| Task item |
Below are the records; give the number of their lines that contain the word "drawn" and nothing more.

| Supplied entries |
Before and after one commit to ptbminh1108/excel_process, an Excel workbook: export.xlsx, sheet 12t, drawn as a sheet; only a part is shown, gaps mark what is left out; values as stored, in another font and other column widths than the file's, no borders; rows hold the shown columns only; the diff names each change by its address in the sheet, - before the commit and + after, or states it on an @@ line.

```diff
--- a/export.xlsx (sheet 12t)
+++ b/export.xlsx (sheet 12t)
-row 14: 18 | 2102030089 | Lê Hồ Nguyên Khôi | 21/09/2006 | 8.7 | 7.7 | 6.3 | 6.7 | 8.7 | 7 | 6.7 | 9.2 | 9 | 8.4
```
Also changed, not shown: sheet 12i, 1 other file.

==

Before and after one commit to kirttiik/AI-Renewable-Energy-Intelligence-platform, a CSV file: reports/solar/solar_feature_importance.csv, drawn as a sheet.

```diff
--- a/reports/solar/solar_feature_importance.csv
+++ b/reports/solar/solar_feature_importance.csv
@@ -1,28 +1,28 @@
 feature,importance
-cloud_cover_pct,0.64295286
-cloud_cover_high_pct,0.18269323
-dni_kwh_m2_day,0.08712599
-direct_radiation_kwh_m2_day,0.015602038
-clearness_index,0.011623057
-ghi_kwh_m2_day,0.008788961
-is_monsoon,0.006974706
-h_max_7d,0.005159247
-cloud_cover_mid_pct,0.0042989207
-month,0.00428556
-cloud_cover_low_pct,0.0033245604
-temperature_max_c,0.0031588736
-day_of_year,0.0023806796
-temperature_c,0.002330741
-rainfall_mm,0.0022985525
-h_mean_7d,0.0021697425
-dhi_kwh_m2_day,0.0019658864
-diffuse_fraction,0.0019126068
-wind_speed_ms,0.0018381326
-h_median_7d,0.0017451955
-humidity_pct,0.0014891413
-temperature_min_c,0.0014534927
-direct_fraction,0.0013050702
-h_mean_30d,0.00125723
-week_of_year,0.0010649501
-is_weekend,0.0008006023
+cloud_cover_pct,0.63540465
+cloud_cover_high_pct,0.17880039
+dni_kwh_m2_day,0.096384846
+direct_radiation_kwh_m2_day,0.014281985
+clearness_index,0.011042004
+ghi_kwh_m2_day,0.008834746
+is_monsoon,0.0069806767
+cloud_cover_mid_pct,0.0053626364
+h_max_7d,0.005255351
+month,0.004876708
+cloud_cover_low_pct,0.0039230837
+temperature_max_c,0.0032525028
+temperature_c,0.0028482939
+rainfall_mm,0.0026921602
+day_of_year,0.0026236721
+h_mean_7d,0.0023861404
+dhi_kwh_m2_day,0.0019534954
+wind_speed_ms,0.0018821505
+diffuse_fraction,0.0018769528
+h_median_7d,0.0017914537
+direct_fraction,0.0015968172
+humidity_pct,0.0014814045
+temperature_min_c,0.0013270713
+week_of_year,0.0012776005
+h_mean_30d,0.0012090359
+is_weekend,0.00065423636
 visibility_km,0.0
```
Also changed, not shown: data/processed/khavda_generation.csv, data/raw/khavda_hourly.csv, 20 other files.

| Task solution |
2